Dataset records
——

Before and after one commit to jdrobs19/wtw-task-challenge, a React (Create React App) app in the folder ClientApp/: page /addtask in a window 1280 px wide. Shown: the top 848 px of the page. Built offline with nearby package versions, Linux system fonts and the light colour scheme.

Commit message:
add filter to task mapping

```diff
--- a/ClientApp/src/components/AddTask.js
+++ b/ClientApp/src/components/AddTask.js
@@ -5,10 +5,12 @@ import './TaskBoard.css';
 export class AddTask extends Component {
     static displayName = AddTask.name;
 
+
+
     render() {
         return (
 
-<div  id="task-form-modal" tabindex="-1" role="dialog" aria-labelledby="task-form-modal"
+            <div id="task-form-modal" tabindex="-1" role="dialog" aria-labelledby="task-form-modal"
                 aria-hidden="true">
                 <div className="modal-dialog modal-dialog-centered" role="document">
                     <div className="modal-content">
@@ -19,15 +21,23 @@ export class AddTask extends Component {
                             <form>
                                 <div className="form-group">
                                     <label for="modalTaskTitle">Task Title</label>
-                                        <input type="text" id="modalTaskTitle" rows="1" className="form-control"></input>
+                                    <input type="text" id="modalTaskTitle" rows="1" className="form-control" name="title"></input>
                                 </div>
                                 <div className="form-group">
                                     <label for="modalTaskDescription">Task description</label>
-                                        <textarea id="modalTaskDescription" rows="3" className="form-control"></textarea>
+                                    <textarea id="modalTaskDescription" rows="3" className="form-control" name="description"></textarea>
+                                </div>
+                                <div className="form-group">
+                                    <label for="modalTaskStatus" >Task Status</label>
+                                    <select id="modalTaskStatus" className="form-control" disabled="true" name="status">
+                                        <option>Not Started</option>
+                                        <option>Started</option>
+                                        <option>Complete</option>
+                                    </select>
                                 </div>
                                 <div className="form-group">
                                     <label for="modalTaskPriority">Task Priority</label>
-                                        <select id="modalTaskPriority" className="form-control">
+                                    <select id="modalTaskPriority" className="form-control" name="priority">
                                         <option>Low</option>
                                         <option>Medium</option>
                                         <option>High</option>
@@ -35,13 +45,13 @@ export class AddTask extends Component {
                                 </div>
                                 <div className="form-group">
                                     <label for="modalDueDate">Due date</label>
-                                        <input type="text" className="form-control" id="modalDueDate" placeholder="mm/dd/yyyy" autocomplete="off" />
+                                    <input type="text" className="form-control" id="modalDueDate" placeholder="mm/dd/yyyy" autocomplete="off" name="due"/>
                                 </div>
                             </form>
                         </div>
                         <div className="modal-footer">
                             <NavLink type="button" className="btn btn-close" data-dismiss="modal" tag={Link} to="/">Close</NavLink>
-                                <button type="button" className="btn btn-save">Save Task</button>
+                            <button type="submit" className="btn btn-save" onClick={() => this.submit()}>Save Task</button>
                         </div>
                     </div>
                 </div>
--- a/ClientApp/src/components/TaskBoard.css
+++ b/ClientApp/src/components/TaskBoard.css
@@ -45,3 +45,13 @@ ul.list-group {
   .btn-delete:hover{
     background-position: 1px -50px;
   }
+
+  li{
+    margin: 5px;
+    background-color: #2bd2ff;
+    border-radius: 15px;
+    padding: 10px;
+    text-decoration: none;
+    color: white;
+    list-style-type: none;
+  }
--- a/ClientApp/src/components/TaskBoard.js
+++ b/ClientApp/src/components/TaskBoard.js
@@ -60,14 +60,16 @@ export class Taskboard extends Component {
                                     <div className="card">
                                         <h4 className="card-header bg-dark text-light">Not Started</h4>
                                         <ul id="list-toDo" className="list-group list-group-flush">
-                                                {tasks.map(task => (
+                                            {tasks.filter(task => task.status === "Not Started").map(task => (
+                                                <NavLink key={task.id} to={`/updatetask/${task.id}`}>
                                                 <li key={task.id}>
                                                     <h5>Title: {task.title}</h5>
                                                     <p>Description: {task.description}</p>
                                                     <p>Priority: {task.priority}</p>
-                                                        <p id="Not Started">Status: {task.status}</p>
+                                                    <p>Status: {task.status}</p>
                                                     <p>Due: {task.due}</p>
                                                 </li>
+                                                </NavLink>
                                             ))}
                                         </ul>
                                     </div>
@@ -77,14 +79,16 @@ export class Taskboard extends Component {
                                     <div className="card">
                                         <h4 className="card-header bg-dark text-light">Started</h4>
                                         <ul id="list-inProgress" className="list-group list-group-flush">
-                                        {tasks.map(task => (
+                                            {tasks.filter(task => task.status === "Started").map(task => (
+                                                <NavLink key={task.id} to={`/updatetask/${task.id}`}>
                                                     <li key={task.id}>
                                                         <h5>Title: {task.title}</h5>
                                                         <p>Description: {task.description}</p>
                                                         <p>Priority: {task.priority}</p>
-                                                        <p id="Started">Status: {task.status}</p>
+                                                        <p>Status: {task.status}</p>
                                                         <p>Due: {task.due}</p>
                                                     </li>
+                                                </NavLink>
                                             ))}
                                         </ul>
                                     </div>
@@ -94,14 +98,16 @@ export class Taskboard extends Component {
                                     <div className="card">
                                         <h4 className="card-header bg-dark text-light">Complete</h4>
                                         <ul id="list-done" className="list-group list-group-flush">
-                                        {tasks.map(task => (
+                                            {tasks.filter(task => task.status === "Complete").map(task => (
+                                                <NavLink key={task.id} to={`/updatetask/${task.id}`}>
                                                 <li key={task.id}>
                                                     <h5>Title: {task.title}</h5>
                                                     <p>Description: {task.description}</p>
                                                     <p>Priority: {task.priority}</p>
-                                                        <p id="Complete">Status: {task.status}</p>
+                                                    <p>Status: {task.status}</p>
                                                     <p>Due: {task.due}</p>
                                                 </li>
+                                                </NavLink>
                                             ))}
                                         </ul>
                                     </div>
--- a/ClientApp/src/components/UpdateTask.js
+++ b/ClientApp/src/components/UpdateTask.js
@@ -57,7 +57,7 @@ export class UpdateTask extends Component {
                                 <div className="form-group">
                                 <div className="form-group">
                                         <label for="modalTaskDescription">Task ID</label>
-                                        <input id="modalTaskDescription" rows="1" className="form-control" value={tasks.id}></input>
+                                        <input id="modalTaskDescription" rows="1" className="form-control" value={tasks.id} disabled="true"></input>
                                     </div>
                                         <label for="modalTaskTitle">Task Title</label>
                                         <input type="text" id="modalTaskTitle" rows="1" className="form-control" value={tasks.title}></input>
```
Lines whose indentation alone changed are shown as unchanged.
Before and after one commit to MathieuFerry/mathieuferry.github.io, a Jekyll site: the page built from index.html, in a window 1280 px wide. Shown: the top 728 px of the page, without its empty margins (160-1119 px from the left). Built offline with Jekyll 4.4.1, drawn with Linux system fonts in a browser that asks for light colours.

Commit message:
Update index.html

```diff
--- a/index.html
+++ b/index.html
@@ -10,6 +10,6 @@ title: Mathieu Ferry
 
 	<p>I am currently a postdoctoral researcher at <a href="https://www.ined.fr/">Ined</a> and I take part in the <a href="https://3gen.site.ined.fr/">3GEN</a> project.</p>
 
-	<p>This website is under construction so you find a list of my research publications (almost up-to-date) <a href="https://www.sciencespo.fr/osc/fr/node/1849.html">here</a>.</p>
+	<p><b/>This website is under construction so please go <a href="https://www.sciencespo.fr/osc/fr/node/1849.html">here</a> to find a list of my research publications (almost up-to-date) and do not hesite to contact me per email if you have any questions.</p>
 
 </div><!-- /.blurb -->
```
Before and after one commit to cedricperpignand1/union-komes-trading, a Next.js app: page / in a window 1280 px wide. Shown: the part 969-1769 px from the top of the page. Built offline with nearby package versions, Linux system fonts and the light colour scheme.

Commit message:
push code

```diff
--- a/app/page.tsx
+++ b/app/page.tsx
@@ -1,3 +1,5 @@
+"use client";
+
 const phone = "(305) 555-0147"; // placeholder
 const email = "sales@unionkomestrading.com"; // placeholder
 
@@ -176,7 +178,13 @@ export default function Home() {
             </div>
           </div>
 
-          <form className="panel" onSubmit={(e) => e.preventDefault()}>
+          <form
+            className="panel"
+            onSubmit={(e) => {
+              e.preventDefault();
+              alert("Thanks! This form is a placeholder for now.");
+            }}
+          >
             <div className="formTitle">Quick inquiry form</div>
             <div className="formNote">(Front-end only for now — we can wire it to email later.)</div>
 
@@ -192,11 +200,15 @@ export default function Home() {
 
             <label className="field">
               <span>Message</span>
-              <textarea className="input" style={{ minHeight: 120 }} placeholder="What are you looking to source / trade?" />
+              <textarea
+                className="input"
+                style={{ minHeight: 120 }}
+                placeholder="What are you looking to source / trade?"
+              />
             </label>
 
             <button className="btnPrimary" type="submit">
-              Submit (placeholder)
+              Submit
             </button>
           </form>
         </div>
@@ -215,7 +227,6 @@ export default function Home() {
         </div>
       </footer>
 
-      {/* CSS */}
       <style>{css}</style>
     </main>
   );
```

——

» PROBLEM REQUIREMENTS
Count, in the records above, the lines that include "Started", and give the number with nothing added.

» RESPONSE
8